[Web page revision data]
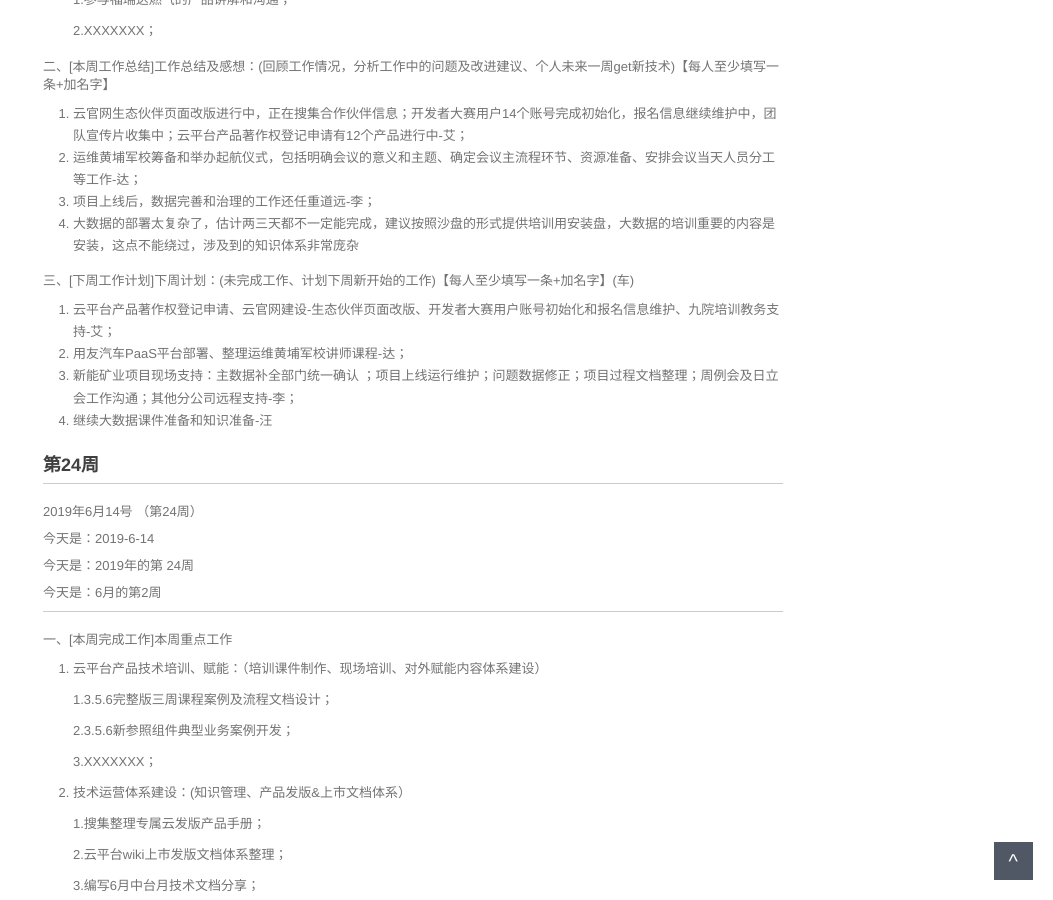
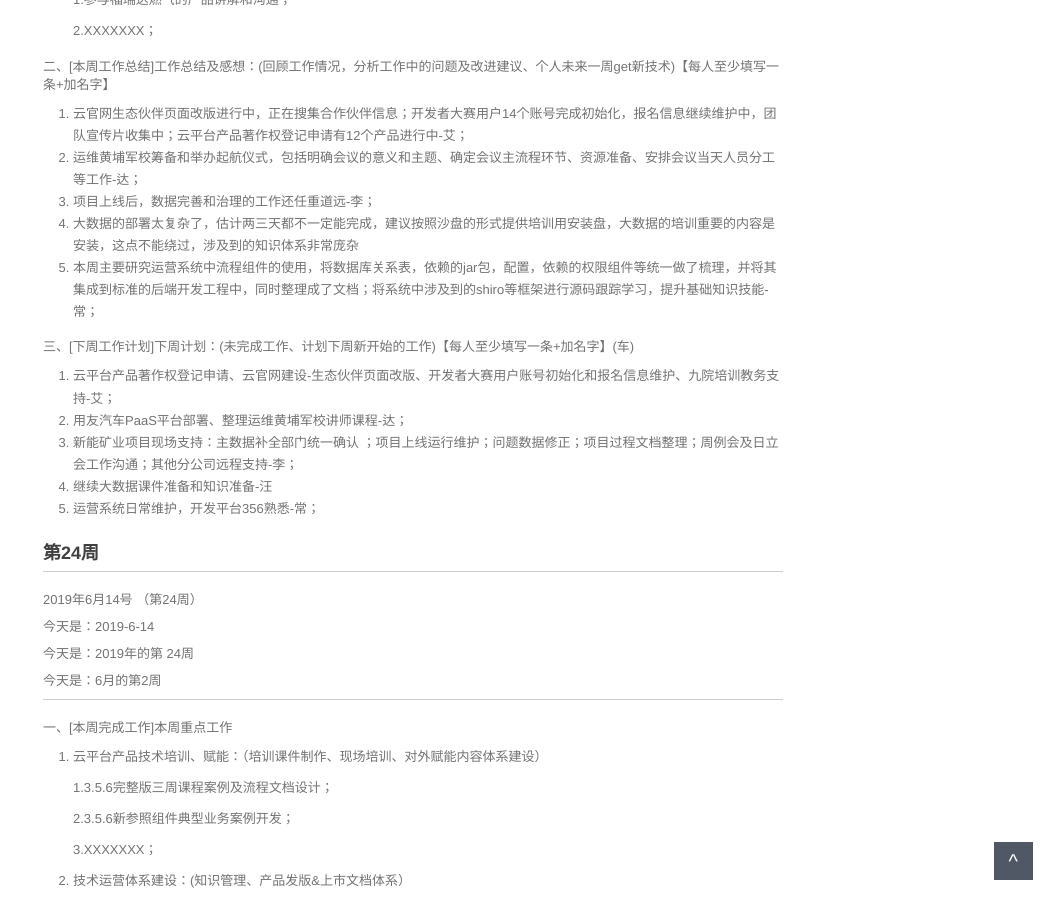
Before and after one commit to walllFlower/blog, a Jekyll site: the page built from _posts/2018-07-17-day_report_cxz.md, in a window 1280 px wide and 900 px high, scrolled down 1284 px. Shown: the whole window, without its empty margins (227-1280 px from the left). Built offline with Jekyll 4.4.1, drawn with Linux system fonts in a browser that asks for light colours; comment, search, counter and statistics services are not loaded.

Commit message:
Update 2018-07-17-day_report_cxz.md

```diff
--- a/_posts/2018-07-17-day_report_cxz.md
+++ b/_posts/2018-07-17-day_report_cxz.md
@@ -81,6 +81,7 @@ categories: 技术运营工作周报
 2. 运维黄埔军校筹备和举办起航仪式，包括明确会议的意义和主题、确定会议主流程环节、资源准备、安排会议当天人员分工等工作-达；
 3. 项目上线后，数据完善和治理的工作还任重道远-李；
 4. 大数据的部署太复杂了，估计两三天都不一定能完成，建议按照沙盘的形式提供培训用安装盘，大数据的培训重要的内容是安装，这点不能绕过，涉及到的知识体系非常庞杂
+5. 本周主要研究运营系统中流程组件的使用，将数据库关系表，依赖的jar包，配置，依赖的权限组件等统一做了梳理，并将其集成到标准的后端开发工程中，同时整理成了文档；将系统中涉及到的shiro等框架进行源码跟踪学习，提升基础知识技能-常；
 
 三、[下周工作计划]下周计划：(未完成工作、计划下周新开始的工作)【每人至少填写一条+加名字】(车)
 
@@ -88,6 +89,7 @@ categories: 技术运营工作周报
 2. 用友汽车PaaS平台部署、整理运维黄埔军校讲师课程-达；
 3. 新能矿业项目现场支持：主数据补全部门统一确认 ；项目上线运行维护；问题数据修正；项目过程文档整理；周例会及日立会工作沟通；其他分公司远程支持-李；
 4. 继续大数据课件准备和知识准备-汪
+5. 运营系统日常维护，开发平台356熟悉-常；
 
 
 
```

Assigned task -> Looking over the records, find each line with the word "技术运营工作周报" and copy it.

Exercise answer ->
@@ -81,6 +81,7 @@ categories: 技术运营工作周报
@@ -88,6 +89,7 @@ categories: 技术运营工作周报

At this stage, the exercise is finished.